There are many lessons to be learned regarding modular building. First, it can mean high-end custom, beautiful design. Second, it is the future. These builders and developers are already reaping the many benefits.
The future of U.S. homebuilding depends on more people like Cyndicy Yarborough, a 26-year-old former Wal-Mart clerk with no background in construction.
At Blueprint Robotics in Baltimore, she works in a factory that builds houses like cars, on an assembly line, using robots that fire thousands of nails into studs each day and never miss.
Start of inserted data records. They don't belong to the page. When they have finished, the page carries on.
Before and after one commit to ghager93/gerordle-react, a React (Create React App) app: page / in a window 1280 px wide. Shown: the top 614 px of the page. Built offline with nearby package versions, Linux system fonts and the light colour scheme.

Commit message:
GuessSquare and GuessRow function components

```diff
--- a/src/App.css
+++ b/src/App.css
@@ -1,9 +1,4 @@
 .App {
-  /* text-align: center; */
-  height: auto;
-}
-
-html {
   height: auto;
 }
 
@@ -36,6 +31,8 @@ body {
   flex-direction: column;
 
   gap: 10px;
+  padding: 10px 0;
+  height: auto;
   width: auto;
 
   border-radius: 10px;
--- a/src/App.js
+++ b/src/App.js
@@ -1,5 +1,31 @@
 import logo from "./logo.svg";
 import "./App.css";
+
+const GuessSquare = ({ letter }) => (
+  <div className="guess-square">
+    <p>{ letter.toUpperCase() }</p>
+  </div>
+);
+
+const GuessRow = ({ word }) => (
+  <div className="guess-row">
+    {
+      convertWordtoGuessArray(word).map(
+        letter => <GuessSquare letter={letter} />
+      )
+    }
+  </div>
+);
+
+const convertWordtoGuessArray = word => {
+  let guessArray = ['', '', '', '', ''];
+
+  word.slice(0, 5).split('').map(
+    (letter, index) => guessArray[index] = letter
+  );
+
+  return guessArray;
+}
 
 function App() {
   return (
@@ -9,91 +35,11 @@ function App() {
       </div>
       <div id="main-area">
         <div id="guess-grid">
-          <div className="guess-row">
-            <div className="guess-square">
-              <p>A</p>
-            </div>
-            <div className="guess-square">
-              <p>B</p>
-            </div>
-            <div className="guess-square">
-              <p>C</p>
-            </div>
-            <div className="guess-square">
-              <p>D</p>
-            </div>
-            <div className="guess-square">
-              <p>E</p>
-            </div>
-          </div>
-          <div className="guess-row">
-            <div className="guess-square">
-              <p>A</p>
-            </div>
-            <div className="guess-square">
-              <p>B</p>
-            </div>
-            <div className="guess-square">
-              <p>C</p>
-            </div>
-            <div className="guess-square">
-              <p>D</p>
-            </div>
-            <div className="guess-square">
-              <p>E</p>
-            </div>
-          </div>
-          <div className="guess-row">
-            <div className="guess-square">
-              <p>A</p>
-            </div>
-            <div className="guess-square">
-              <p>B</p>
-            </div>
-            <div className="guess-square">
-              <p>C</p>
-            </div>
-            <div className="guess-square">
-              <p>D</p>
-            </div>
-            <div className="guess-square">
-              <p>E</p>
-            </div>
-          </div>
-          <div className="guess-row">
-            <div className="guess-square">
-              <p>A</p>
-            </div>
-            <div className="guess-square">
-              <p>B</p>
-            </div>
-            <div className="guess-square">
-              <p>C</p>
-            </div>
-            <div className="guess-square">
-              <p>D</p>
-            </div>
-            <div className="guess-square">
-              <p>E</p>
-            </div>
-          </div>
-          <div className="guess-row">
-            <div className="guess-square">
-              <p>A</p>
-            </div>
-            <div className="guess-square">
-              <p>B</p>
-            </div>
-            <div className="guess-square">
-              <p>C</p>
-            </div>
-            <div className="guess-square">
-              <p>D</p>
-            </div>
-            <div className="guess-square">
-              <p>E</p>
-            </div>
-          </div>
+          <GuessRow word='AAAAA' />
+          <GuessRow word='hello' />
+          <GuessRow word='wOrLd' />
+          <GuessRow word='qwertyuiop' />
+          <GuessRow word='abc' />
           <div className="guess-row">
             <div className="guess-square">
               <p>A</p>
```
Yarborough operates a machine that lifts floors and walls and packs them onto a flatbed truck, the final step before delivery to a development site where they’ll be pieced together.
“I like being a part of something new, on the cutting edge,” said Yarborough, a single mother who took the job at Blueprint last May.
For all the concern over automation removing jobs from the workforce, companies like Blueprint are actually helping to ease a labor shortage that has crimped construction of residences and commercial properties across the country. The plants enable developers to fill the gap by having houses and apartment buildings manufactured off-site, for less money and in a fraction of the time. Even Marriott International Inc., the world’s biggest hotel operator, is increasingly turning to modular construction for some of its properties.